Assistant Features Editor
The preacher that came on campus berating students over their lifestyles immediately put himself in the spotlight, while missionaries with a softer message have been under the radar for months.
Stationed in Troy by the Church of Jesus Christ of Latter-day Saints, Sister Satterthwaite and Sister Campbell are trying to get students involved and to allow their mission to be known.
They feel that they have been successful on campus by relating to students because they were recently students themselves.
“I went for two semesters to Brigham Young University. I loved it. It was hard work, but it was fun,” said 20-year-old Campbell, from Spanish Fork, Utah.
“I haven’t attended college. I graduated high school last May. I’m just taking a break,” said Satterthwaite, who is 19-years-old and from Roy, Utah.
Until this mission, both lived normal lives similar to the ones led by students at Troy.
“I mostly just loved to do anything with my friends and family. I also really liked photography, and I play a little bit of guitar,” Campbell said of her life back in Utah.
Of her high school years, Satterthwaite said, “Before my mission, I long boarded a lot. I was in a lot of engineering clubs—I liked building robots.” Referring to the dress code missionaries adhere to, she said, “Before the skirts and tights, I dressed in Converse and skinny jeans—that was my favorite.”
The youth in the Mormon church are given the opportunity to go on this missionary trip, lasting a total of 18 months.
After receiving their mission, he or she attends a local church, while reaching out to the community.
“I have a friend serving in Denmark, another in Africa, another in Spain. You just never know,” Satterthwaite said. “Our boundaries are the panhandle of Florida and bottom third of Alabama.”
Both have been in Troy since the beginning of their mission—Satterthwaite for four months and Campbell for seven.
Every six weeks, through prayer and review, it is decided whether they will remain in Troy or move to another location within their mission boundaries.
Neither is upset to have been placed in the rural South rather than Europe or another continent, though.
“I just love the South. I love that everyone’s so nice. I love the culture, especially being in a college town. I love being surrounded by people my age and people that are equally excited,” Satterthwaite said.
“Yeah, it’s fun to be working on a college campus and not be in school,” Campbell said.
When asked how he felt about missionaries and campus outreach, freshman political science major Brigham Schellinger from Mobile said, “I respect missionaries because it shows legitimate devotion to the cause—especially extended journeys like this one.”
Having uprooted their lives and educations, each is able to email her family for only a couple of hours every week. The rest of the time is spent learning and serving.
“I honestly hope that me being here makes a difference in someone else’s life. Hopefully in some small way I will be able to bring people closer to Christ and help them see the happiness that I get from the Gospel and feel that happiness as well,” Campbell said of her reasoning behind embarking on the trip.
The missionaries moved out of a predominantly Mormon area.

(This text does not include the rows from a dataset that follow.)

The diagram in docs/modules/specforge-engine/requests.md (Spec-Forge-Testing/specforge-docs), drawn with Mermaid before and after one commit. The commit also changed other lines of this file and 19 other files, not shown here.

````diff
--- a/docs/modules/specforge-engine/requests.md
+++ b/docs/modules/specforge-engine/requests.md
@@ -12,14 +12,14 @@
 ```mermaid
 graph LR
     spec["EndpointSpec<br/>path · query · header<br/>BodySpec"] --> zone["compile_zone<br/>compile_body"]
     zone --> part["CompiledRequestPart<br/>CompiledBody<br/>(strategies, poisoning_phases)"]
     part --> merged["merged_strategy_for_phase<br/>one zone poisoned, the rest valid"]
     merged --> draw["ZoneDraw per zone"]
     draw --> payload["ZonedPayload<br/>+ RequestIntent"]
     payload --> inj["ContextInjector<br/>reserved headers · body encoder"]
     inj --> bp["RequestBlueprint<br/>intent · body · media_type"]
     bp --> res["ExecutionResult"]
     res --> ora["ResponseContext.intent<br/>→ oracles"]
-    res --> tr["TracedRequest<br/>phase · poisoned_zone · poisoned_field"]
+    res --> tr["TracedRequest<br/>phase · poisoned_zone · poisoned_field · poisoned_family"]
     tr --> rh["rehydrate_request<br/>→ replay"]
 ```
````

According to Gallup, about 67 percent of Utah is Mormon while only 0.5 percent of Alabama’s population is affiliated with the Mormon church.
It is very possible that differences have already been made, if only in educating others about this branch of Christianity and dispelling some myths about the church.
“It’s not really called the Mormon church. It’s just a nickname that society has given us,” Satterthwaite said when asked about common misconceptions. The proper name of the church is the Church of Jesus Christ of Latter-day Saints, though ‘Mormon’ is commonly used.
“We don’t worship Joseph Smith,” she said, mentioning the founder of the church, whom most in this area are probably not familiar with.
“I really don’t know that much about it,” freshman nursing major Kristin Lange from Gardendale said when questioned about her knowledge of Mormon beliefs.
Among the crazier myths, the missionaries said they have heard of people that believed Mormons grew horns.
When questioned about the idea of campus outreach, students returned with mixed reviews. “I personally would not involve myself. Not because of anything wrong with them, but I have no interest in becoming a Mormon,” Schellinger said.
If you would like to learn more about Mormon theology or just want to hang out, the missionaries are on campus frequently and have several weekly events.
Ultimate Frisbee is held every Saturday at 6:30 p.m. on the practice fields near the Trojan Arena. They also host a Bible study every Tuesday night at 7 p.m. in Patterson 201. Anyone is welcome to attend either event.
“We believe in a God of love, and we believe that He didn’t create all of us to come down and be damned because of all the bad things we do,” Campbell said.